Council’s latest Environment Levy Land Acquisition Program purchase, 62-124 Crosby Hill Rd, is one of the largest remaining vegetated lots in the Buderim area and home to tall habitat trees along with a number of the Coast’s protected plant and animal species, including the biggest owl in Australia - the powerful owl (Ninox strenua).

Mayor Mark Jamieson said the $1.25 million property was a significant addition to council’s conservation estate and increased the amount of land purchased through the Environment Levy to more than 2860 hectares since the early 1990s.

Just over one third (1052 hectares) has been acquired since 2008.  

“Through the Environment Levy, council aims to maintain, and improve, the biodiversity of our region.  Protecting environmentally significant land and improving connectivity between habitat areas are part of that aim,” Mayor Jamieson said.

“Our latest purchase is perfectly positioned on the western side of Crosby Hill Rd to assist to protect and connect the nearby habitat of several council bushland reserves located on the southern escarpment of Buderim.”
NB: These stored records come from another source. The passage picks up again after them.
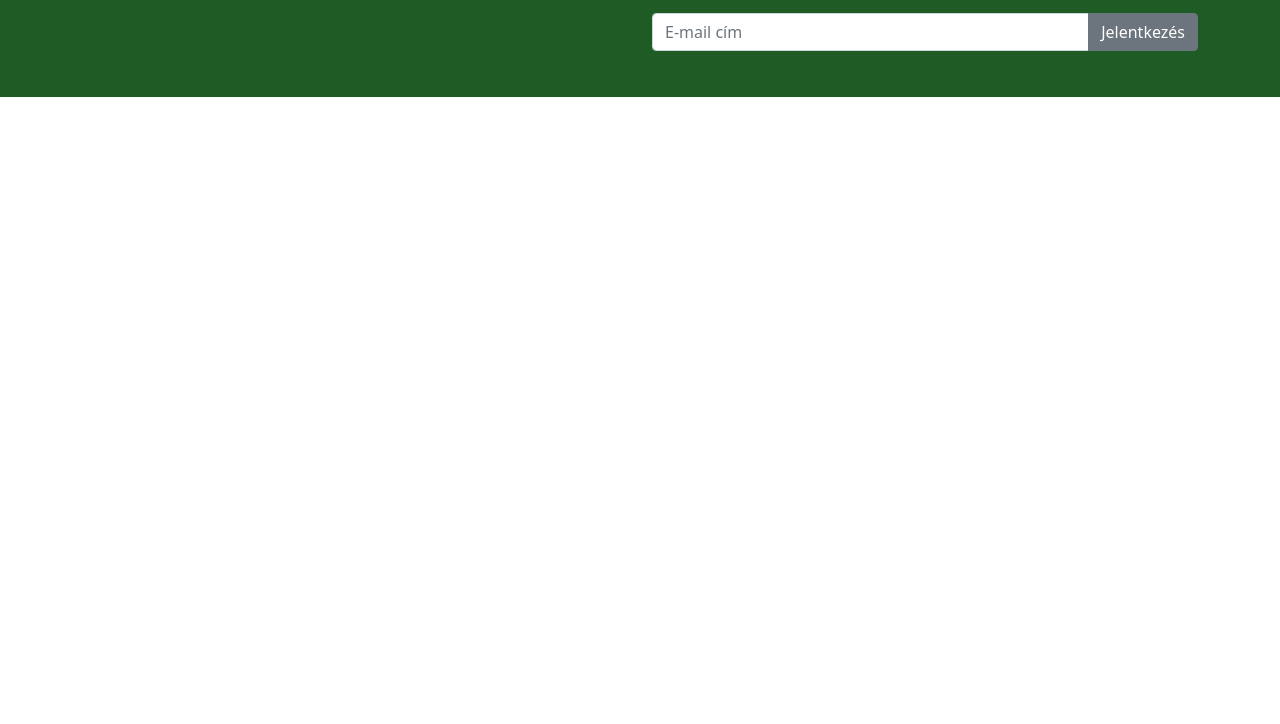
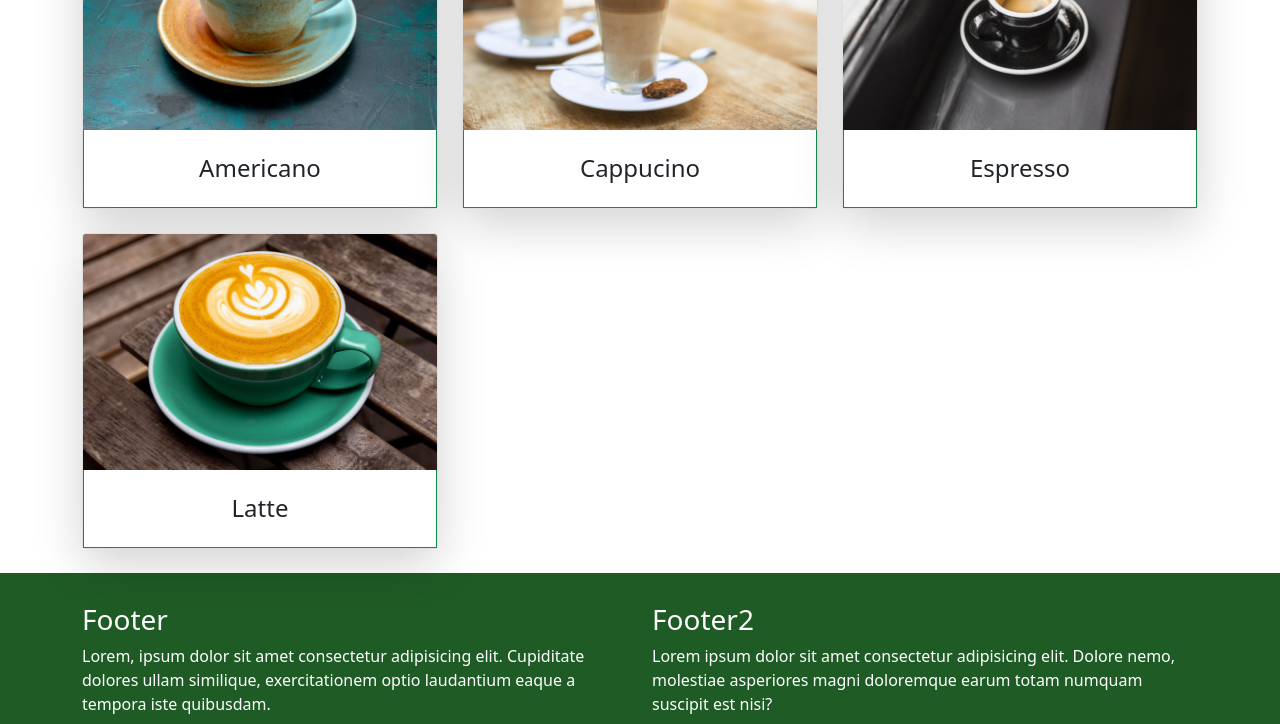
Before and after one commit to domipiggie/domipiggie.github.io, a plain HTML site: page kavefajtak.html in a window 1280 px wide. Shown: the part 603-1327 px from the top of the page. Before the commit the page ends 800 px from the top, so only its background shows below. Drawn offline with nearby package versions, Linux system fonts and the light colour scheme.

Commit message:
kavek.html kartyak

```diff
--- a/css/style.css
+++ b/css/style.css
@@ -57,5 +57,5 @@
     background-position: center center;
     background-size: cover;
     height: 400px;
-
+    margin-bottom: 40px;
 }
--- a/kavefajtak.html
+++ b/kavefajtak.html
@@ -44,7 +44,47 @@
 
     <section class="container">
         <section class="row">
+            <section class="container">
+                <section class="row">
+                    <div class="col-12 col-lg-4 mb-4">
+                        <div class="card card-lucky shadow-lg">
+                            <img src="./Media/Coffees/americano.jpg" class="card-img-top" alt="americano">
+                            <div class="card-body border border-success border-top-0">
+                                <h4 class="card-text text-center p-2">Americano</h4>
+                            </div>
+                        </div>
+                    </div>
+                    <div class="col-12 col-lg-4 mb-4">
+                        <div class="card card-lucky shadow-lg">
+                            <img src="./Media/Coffees/cappucino.jpg" class="card-img-top" alt="cappucino">
+                            <div class="card-body border border-success border-top-0">
+                                <h4 class="card-text text-center p-2">Cappucino</h4>
+                            </div>
+                        </div>
+                    </div>
+                    <div class="col-12 col-lg-4 mb-4">
+                        <div class="card card-lucky shadow-lg">
+                            <img src="./Media/Coffees/espresso.jpg" class="card-img-top" alt="espresso">
+                            <div class="card-body border border-success border-top-0">
+                                <h4 class="card-text text-center p-2">Espresso</h4>
+                            </div>
+                        </div>
+                    </div>
+                </section>
+            </section>
 
+            <section class="container">
+                <section class="row">
+                    <div class="col-12 col-lg-4 mb-4">
+                        <div class="card card-lucky shadow-lg">
+                            <img src="./Media/Coffees/real_latte.jpg" class="card-img-top" alt="tiramisu">
+                            <div class="card-body border border-success border-top-0">
+                                <h4 class="card-text text-center p-2">Latte</h4>
+                            </div>
+                        </div>
+                    </div>
+                </section>
+            </section>
         </section>
     </section>
 
```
Environment Portfolio Councillor Jenny McKay said the more council explored the new property, the more exciting the purchase became with hidden gems continuing to be revealed amongst its dense foliage.
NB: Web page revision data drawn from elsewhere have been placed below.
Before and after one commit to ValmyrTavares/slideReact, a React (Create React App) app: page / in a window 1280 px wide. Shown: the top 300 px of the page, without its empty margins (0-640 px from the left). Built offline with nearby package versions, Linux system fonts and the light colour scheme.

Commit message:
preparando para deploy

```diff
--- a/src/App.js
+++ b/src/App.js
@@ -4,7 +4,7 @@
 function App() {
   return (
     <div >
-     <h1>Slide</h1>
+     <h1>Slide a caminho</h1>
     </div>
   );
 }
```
“We have already identified numerous important and vulnerable plant and wildlife species on this site and our council officers are excited to undertake further assessments to find out what else is sheltered in this fully vegetated, diverse eucalypt and rainforest habitat,” Cr McKay said.

“Amongst the tall habitat trees, we have discovered some of the largest grey gum (Eucalyptus propinqua) and pink bloodwood (Corymbia intermedia) trees on the Sunshine Coast.
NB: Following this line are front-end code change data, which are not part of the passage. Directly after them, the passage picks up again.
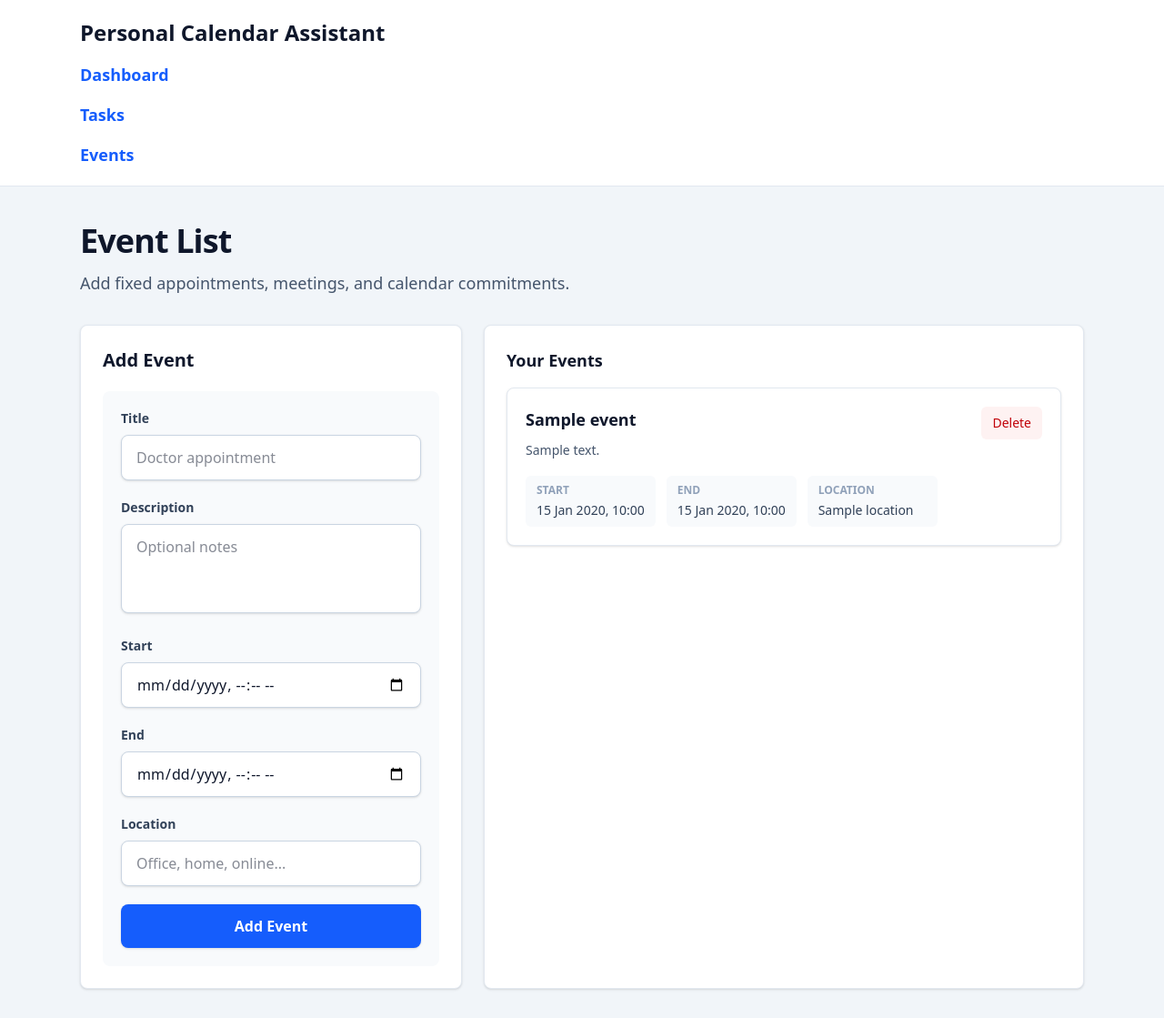
After one commit to stefan-dumitru/personal-calendar-assistant, a FastAPI app: template app/templates/events.html in a window 1280 px wide. The commit adds this page. Shown: the whole page at 91% size. Run offline with FastAPI, Linux system fonts and the light colour scheme; the template is opened without the code that fills it: most values are stand-ins (such as "Sample title", 1, 10 or a date in 2020); style sheets or scripts are compiled from the project's sources.

Commit message:
Add events feature with model, CRUD, routes, and UI

```diff
--- a/app/main.py
+++ b/app/main.py
@@ -3,7 +3,7 @@ from fastapi.staticfiles import StaticFiles
 
 from app import models
 from app.database import Base, engine
-from app.routes import views, tasks
+from app.routes import views, tasks, events
 
 Base.metadata.create_all(bind=engine)
 
@@ -13,3 +13,4 @@ app.mount("/static", StaticFiles(directory="app/static"), name="static")
 
 app.include_router(views.router)
 app.include_router(tasks.router)
+app.include_router(events.router)
--- a/app/templates/base.html
+++ b/app/templates/base.html
@@ -18,6 +18,10 @@
                 <a href="/tasks" class="block text-lg font-semibold text-blue-600 hover:text-blue-800">
                     Tasks
                 </a>
+
+                <a href="/events" class="block text-lg font-semibold text-blue-600 hover:text-blue-800">
+                    Events
+                </a>
             </nav>
         </div>
     </header>
--- /dev/null
+++ b/app/templates/events.html
@@ -0,0 +1,153 @@
+{% extends "base.html" %}
+
+{% block content %}
+<section>
+    <div class="mb-8">
+        <h2 class="mt-2 text-4xl font-bold tracking-tight">Event List</h2>
+        <p class="mt-3 text-lg text-slate-600">
+            Add fixed appointments, meetings, and calendar commitments.
+        </p>
+    </div>
+
+    <div class="grid gap-6 lg:grid-cols-[420px_1fr]">
+        <section class="rounded-lg border border-slate-200 bg-white p-6 shadow-sm">
+            <h3 class="mb-5 text-xl font-semibold text-slate-900">Add Event</h3>
+
+            <form method="post" action="/events" class="space-y-5 rounded-lg bg-slate-50 p-5">
+                <div>
+                    <label for="title" class="mb-2 block text-sm font-semibold text-slate-700">
+                        Title
+                    </label>
+                    <input
+                        id="title"
+                        name="title"
+                        type="text"
+                        required
+                        placeholder="Doctor appointment"
+                        class="w-full rounded-lg border border-slate-300 bg-white px-4 py-3 text-base text-slate-900 shadow-sm outline-none transition focus:border-blue-500 focus:ring-4 focus:ring-blue-100"
+                    >
+                </div>
+
+                <div>
+                    <label for="description" class="mb-2 block text-sm font-semibold text-slate-700">
+                        Description
+                    </label>
+                    <textarea
+                        id="description"
+                        name="description"
+                        rows="3"
+                        placeholder="Optional notes"
+                        class="w-full resize-none rounded-lg border border-slate-300 bg-white px-4 py-3 text-base text-slate-900 shadow-sm outline-none transition focus:border-blue-500 focus:ring-4 focus:ring-blue-100"
+                    ></textarea>
+                </div>
+
+                <div>
+                    <label for="start_datetime" class="mb-2 block text-sm font-semibold text-slate-700">
+                        Start
+                    </label>
+                    <input
+                        id="start_datetime"
+                        name="start_datetime"
+                        type="datetime-local"
+                        required
+                        class="w-full rounded-lg border border-slate-300 bg-white px-4 py-3 text-base text-slate-900 shadow-sm outline-none transition focus:border-blue-500 focus:ring-4 focus:ring-blue-100"
+                    >
+                </div>
+
+                <div>
+                    <label for="end_datetime" class="mb-2 block text-sm font-semibold text-slate-700">
+                        End
+                    </label>
+                    <input
+                        id="end_datetime"
+                        name="end_datetime"
+                        type="datetime-local"
+                        required
+                        class="w-full rounded-lg border border-slate-300 bg-white px-4 py-3 text-base text-slate-900 shadow-sm outline-none transition focus:border-blue-500 focus:ring-4 focus:ring-blue-100"
+                    >
+                </div>
+
+                <div>
+                    <label for="location" class="mb-2 block text-sm font-semibold text-slate-700">
+                        Location
+                    </label>
+                    <input
+                        id="location"
+                        name="location"
+                        type="text"
+                        placeholder="Office, home, online..."
+                        class="w-full rounded-lg border border-slate-300 bg-white px-4 py-3 text-base text-slate-900 shadow-sm outline-none transition focus:border-blue-500 focus:ring-4 focus:ring-blue-100"
+                    >
+                </div>
+
+                <button
+                    type="submit"
+                    class="w-full rounded-lg bg-blue-600 px-5 py-3 text-base font-semibold text-white shadow-sm transition hover:bg-blue-700 focus:outline-none focus:ring-4 focus:ring-blue-200"
+                >
+                    Add Event
+                </button>
+            </form>
+        </section>
+
+        <section class="rounded-lg border border-slate-200 bg-white p-6 shadow-sm">
+            <h3 class="mb-4 text-lg font-semibold">Your Events</h3>
+
+            {% if events %}
+                <div class="space-y-4">
+                    {% for event in events %}
+                        <article class="rounded-lg border border-slate-200 bg-white p-5 shadow-sm">
+                            <div class="flex items-start justify-between gap-4">
+                                <div>
+                                    <h4 class="text-lg font-semibold text-slate-900">
+                                        {{ event.title }}
+                                    </h4>
+
+                                    {% if event.description %}
+                                        <p class="mt-2 text-sm leading-6 text-slate-600">
+                                            {{ event.description }}
+                                        </p>
+                                    {% endif %}
+
+                                    <div class="mt-4 grid gap-3 sm:grid-cols-3">
+                                        <div class="rounded-md bg-slate-50 px-3 py-2">
+                                            <p class="text-xs font-semibold uppercase text-slate-400">Start</p>
+                                            <p class="mt-1 text-sm font-medium text-slate-700">
+                                                {{ event.start_datetime.strftime("%d %b %Y, %H:%M") }}
+                                            </p>
+                                        </div>
+
+                                        <div class="rounded-md bg-slate-50 px-3 py-2">
+                                            <p class="text-xs font-semibold uppercase text-slate-400">End</p>
+                                            <p class="mt-1 text-sm font-medium text-slate-700">
+                                                {{ event.end_datetime.strftime("%d %b %Y, %H:%M") }}
+                                            </p>
+                                        </div>
+
+                                        <div class="rounded-md bg-slate-50 px-3 py-2">
+                                            <p class="text-xs font-semibold uppercase text-slate-400">Location</p>
+                                            <p class="mt-1 text-sm font-medium text-slate-700">
+                                                {{ event.location or "No location" }}
+                                            </p>
+                                        </div>
+                                    </div>
+                                </div>
+
+                                <form method="post" action="/events/{{ event.id }}/delete">
+                                    <button
+                                        type="submit"
+                                        class="rounded-md bg-red-50 px-3 py-2 text-sm font-medium text-red-700 hover:bg-red-100"
+                                    >
+                                        Delete
+                                    </button>
+                                </form>
+                            </div>
+                        </article>
+                    {% endfor %}
+                </div>
+            {% else %}
+                <p class="text-sm text-slate-500">No events yet.</p>
+            {% endif %}
+        </section>
+    </div>
+</section>
+{% endblock %}
```
Also changed, not shown: app/crud.py (+39 -0 lines), app/models.py (+11 -0 lines), app/routes/events.py (added, +62 -0 lines).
“These old weathered trees are a valuable asset for wildlife because the hollows provide essential habitat for tree dwelling animals including koalas, sugar gliders, small bats, owls, cockatoos and other birds. This is why these habitat trees are called “wildlife hotels”, and are critical to the survival of many Australian animals.

“The vegetation communities found on this site are considered conservation priorities for the Sunshine Coast Local Government Area, due to some being listed as 'of concern' through state government mapping and all of them being underrepresented on the Sunshine Coast through current protection measures.

“The majority of the reserve is mapped as medium value koala (Phascolarctos cinereus) habitat area and is a significant corridor for koalas in this region.”

Division 7 Councillor Ted Hungerford said he was very happy that this magnificent bit of bushland had been retained. 

“This site has been owned for the past 100 years by an early pioneering logging and farming family,” Cr Hungerford said.

“It is likely many of the tall old habitat trees were not logged over the years as they contained hollows, and now this reserve will be protected and enhanced thanks to council’s Environment Levy Land Acquisition Program.

“Future strategic planning will be undertaken to determine the site’s management requirements and its suitability to support compatible uses.”

Fast Facts

Some of the state and commonwealth listed species which have been identified thus far at new reserve include:

  • Richmond birdwing butterfly (Ornithoptera richmondia) vulnerable
  • Richmond birdwing butterfly vine (Pararistolochia praevenosa) near threatened
  • Powerful owl (Ninox strenua) vulnerable
  • Slender Milk-vine (Marsdenia coronata) vulnerable
  • Koala (Phascolarctos cinereus) vulnerable
  • Toothed Kamala (Mallotus megadontus) vulnerable